Such trainings contribute both to the professional development of volunteers, and also to ensuring children and youth receive quality support.

Adan, one of the forty-eight camp volunteers, said:

“The residents of the camp now understand how the Child Friendly Spaces provide both a safe place for children to spend their time and a great way for us to discover which activities are most appropriate for them. It also helps the members of the camp community to get used to running the CFS. The people quickly understood that despite the challenges, it was our responsibility to take care of the children and focus on their well-being and development.”

ACTED prioritizes self-reliance and decision-making agency among camp residents as a means of both improving camp conditions and ensuring the continuation of relevant, high-impact child protection support services after the management of such camps transitions into the hands of local actors.

(Source: ACTED)

Number of Returns Exceeds Number of Displaced Iraqis: UN Migration Agency

For the first time since the beginning of the Iraq crisis in December 2013, the number of people returning to their area of origin has surpassed the number of people displaced in the country.

Over the past four years, the country has been deeply affected by the conflict with ISIL, which led to the displacement of nearly six million people. Prime Minister Abadi announced Iraq’s victory over ISIL on 9 December 2017; by the end of 2017 IOM, the UN Migration Agency, identified 3.2 million people, who have returned back to their place of origin, while a staggering 2.6 million remained displaced.

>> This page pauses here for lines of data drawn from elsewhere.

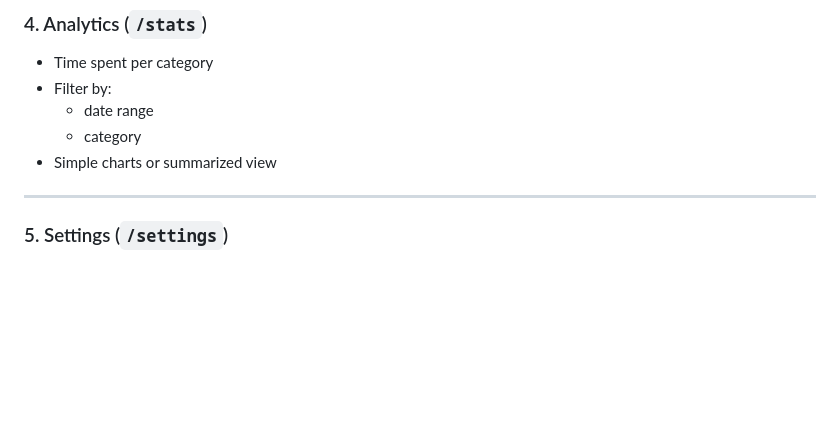
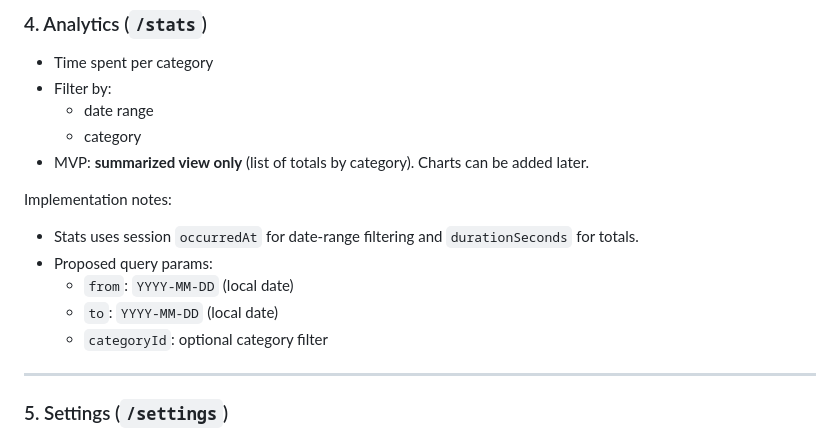
Before and after one commit to emadpoursina/NamehAmal, a Markdown page: docs/prd.md, the part around the change. Rendered like a GitHub page; blank space fills up the shorter version.

Commit message:
docs: document stats filters and behavior

```diff
--- a/docs/prd.md
+++ b/docs/prd.md
@@ -140,7 +140,14 @@ Main working page:
 - Filter by:
   - date range
   - category
-- Simple charts or summarized view
+- MVP: **summarized view only** (list of totals by category). Charts can be added later.
+
+Implementation notes:
+- Stats uses session `occurredAt` for date-range filtering and `durationSeconds` for totals.
+- Proposed query params:
+  - `from`: `YYYY-MM-DD` (local date)
+  - `to`: `YYYY-MM-DD` (local date)
+  - `categoryId`: optional category filter
 
 ---
 
```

Following the improvement of the security situation in retaken areas, a sizable number of internally displaced Iraqis have returned to their location of origin, mainly to the Governorates of Anbar (38 per cent; more than 1.2 million people), Ninewa (30 per cent; nearly 975,000 people), and Salah al-Din (14 per cent; nearly 460,000 people). These three governorates were the worst affected by ISIL’s occupation, and count for 86 per cent of the current displaced population in the country.

Shortly after the operation to retake Mosul was launched in October 2016, IOM Iraq constructed two emergency displacement sites, one in Haj Ali and one in Qayara, with combined capacity of sheltering 110,000 internally displaced persons (IDPs). The sites were constructed in partnership with the Government’s Ministry of Migration and Displacement; both sites are located in the southeast of Ninewa governorate.